*** Opening of INFORMATION PROVIDED ***

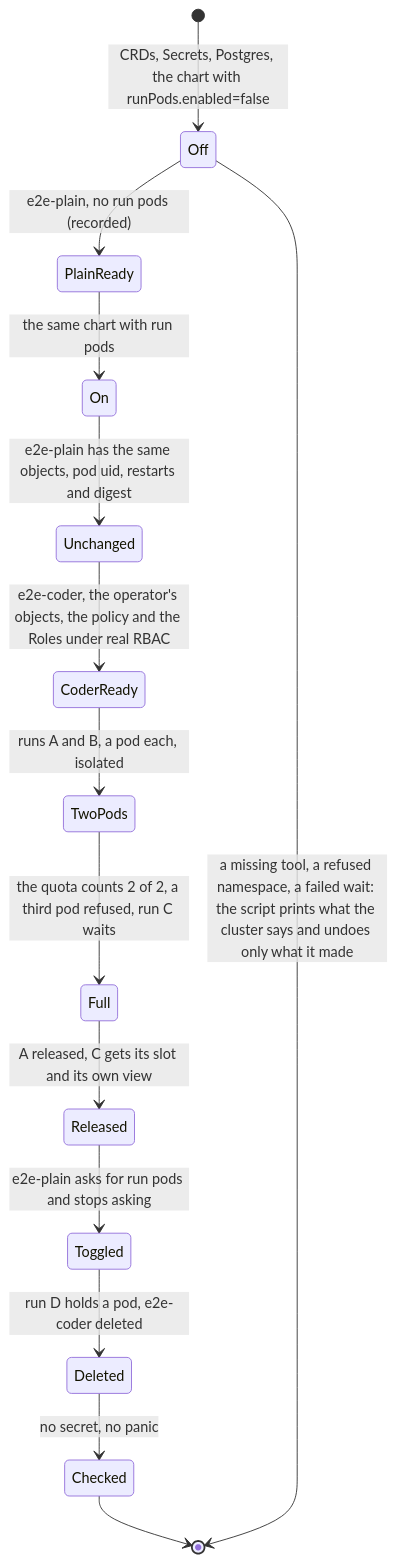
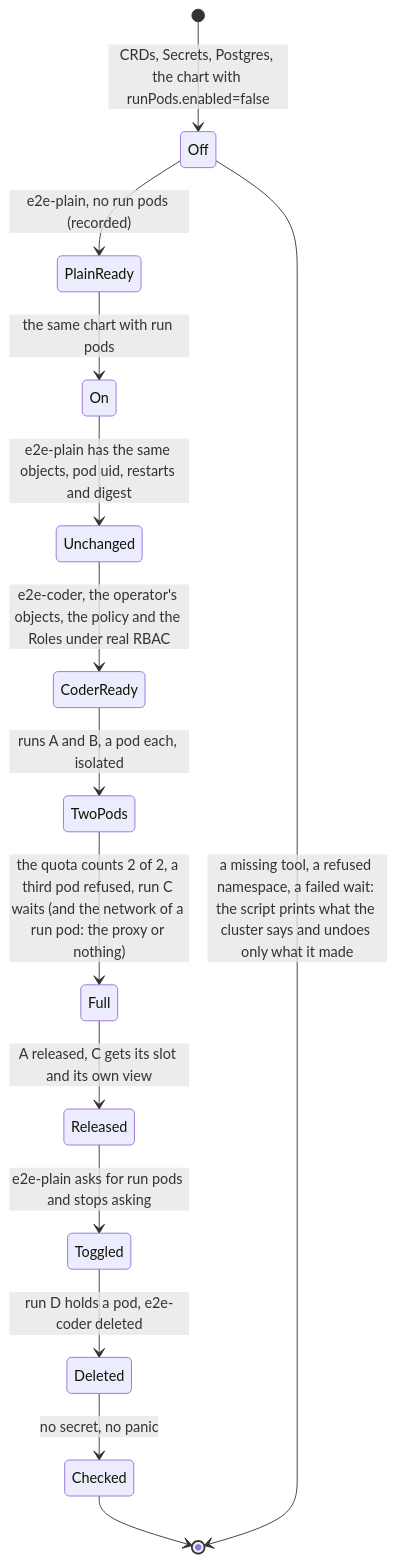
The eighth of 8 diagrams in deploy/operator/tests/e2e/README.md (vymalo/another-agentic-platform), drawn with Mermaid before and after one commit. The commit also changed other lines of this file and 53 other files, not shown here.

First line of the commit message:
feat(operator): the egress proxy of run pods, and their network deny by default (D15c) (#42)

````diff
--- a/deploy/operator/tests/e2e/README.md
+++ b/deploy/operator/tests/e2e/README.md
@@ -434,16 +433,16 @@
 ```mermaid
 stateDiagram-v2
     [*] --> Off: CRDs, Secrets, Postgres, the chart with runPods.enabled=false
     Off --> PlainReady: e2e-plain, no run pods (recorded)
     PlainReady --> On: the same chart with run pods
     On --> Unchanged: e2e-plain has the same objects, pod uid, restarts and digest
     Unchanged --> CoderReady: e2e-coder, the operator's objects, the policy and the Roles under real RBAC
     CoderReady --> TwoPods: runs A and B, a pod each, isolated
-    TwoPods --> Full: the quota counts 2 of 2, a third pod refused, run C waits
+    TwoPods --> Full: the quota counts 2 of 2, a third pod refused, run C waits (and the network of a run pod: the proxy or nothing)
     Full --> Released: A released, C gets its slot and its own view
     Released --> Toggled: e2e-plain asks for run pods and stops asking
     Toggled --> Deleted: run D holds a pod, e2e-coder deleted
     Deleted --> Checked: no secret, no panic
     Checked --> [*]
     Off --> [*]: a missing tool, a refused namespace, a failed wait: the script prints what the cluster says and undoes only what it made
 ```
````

*** Close of INFORMATION PROVIDED ***

WHAT IS EXPECTED ::
Look above for every line with the word "tests" and copy it.

RESULT FOR THIS EXERCISE ::
The eighth of 8 diagrams in deploy/operator/tests/e2e/README.md (vymalo/another-agentic-platform), drawn with Mermaid before and after one commit. The commit also changed other lines of this file and 53 other files, not shown here.
--- a/deploy/operator/tests/e2e/README.md
+++ b/deploy/operator/tests/e2e/README.md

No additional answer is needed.